Despite the fact that this was filmed in the standard spherical format, "Filmed in Panavision" is listed in the end credits. See more »
Ochoa's son in law claims the US Treasury stopped issuing gold and silver certificates in 1934. In reality, Silver Certificates were printed until 1964 and Gold Certificates until 1933. See more »
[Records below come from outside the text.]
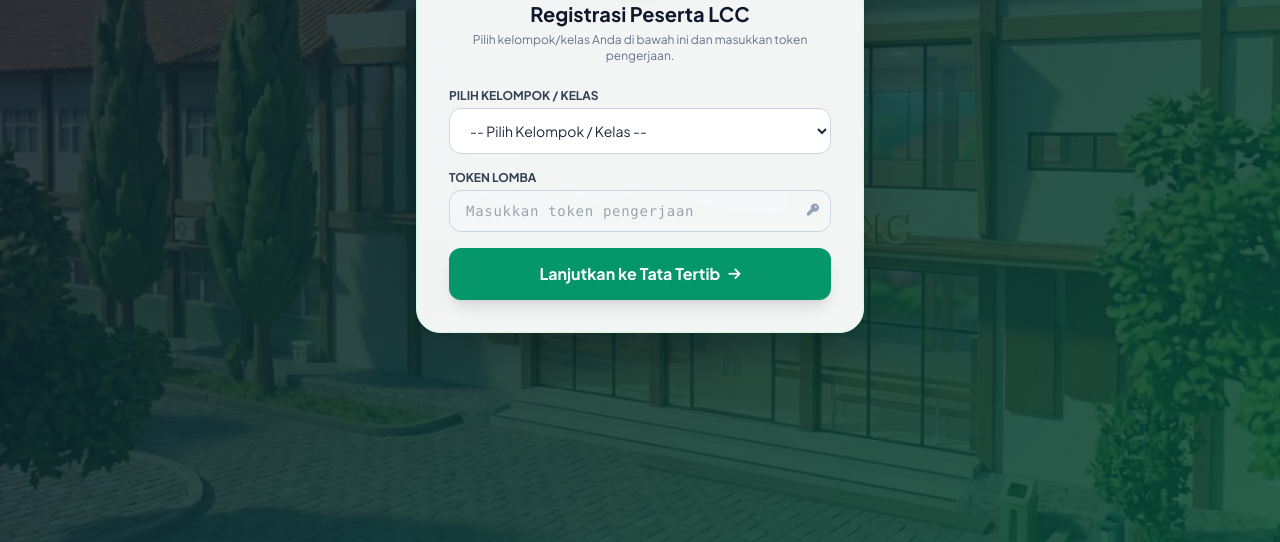
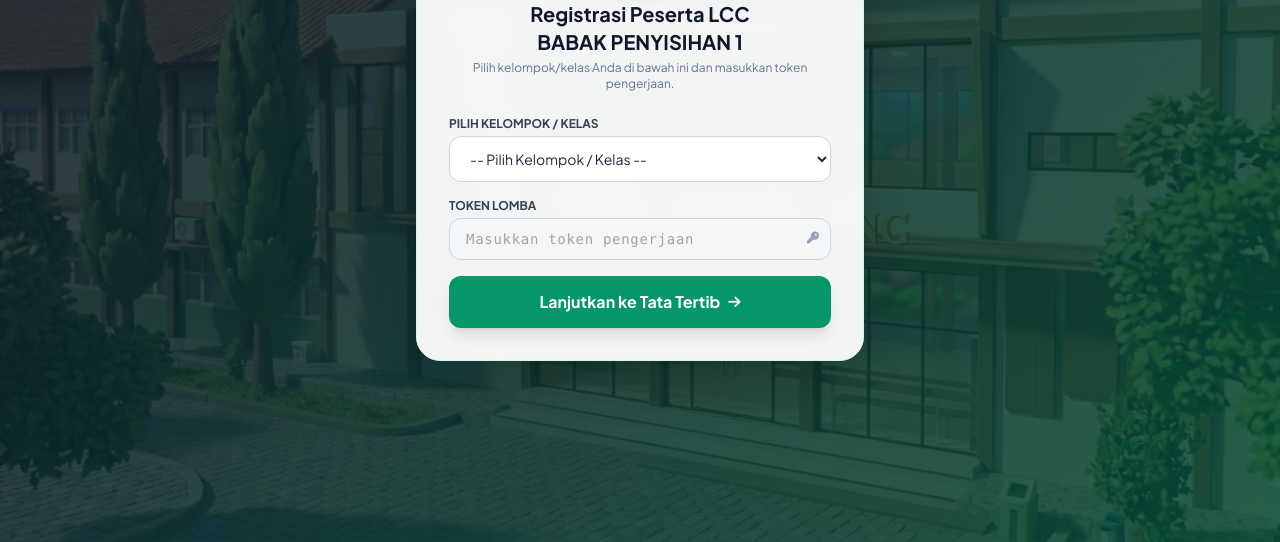
Before and after one commit to dhonialahmed333-max/lccpenyisihan, a plain HTML site: page index.html in a window 1280 px wide. Shown: the part 258-800 px from the top of the page. Drawn offline with nearby package versions, Linux system fonts and the light colour scheme.

Commit message:
Add heading for 'BABAK PENYISIHAN 1' section

```diff
--- a/index.html
+++ b/index.html
@@ -78,6 +78,7 @@
                     <img src="logo_lcc_3d.png" alt="Maskot 3D LCC" class="w-full h-full object-cover rounded-full">
                 </div>
                 <h2 class="text-xl font-bold text-slate-900">Registrasi Peserta LCC</h2>
+                <h3 class="text-xl font-bold text-slate-900">BABAK PENYISIHAN 1</h3>
                 <p class="text-xs text-slate-500 mt-1">Pilih kelompok/kelas Anda di bawah ini dan masukkan token pengerjaan.</p>
             </div>
 
```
You know what the biggest jerk-off of all is? Beyond family even, because you can't control your family, is jobs. I mean, this totally mystifies me. Can you believe people actually accept this? It's like you work all day, people tell you what to do all day long. You know, and then on top of taking shit all day, they can fire you.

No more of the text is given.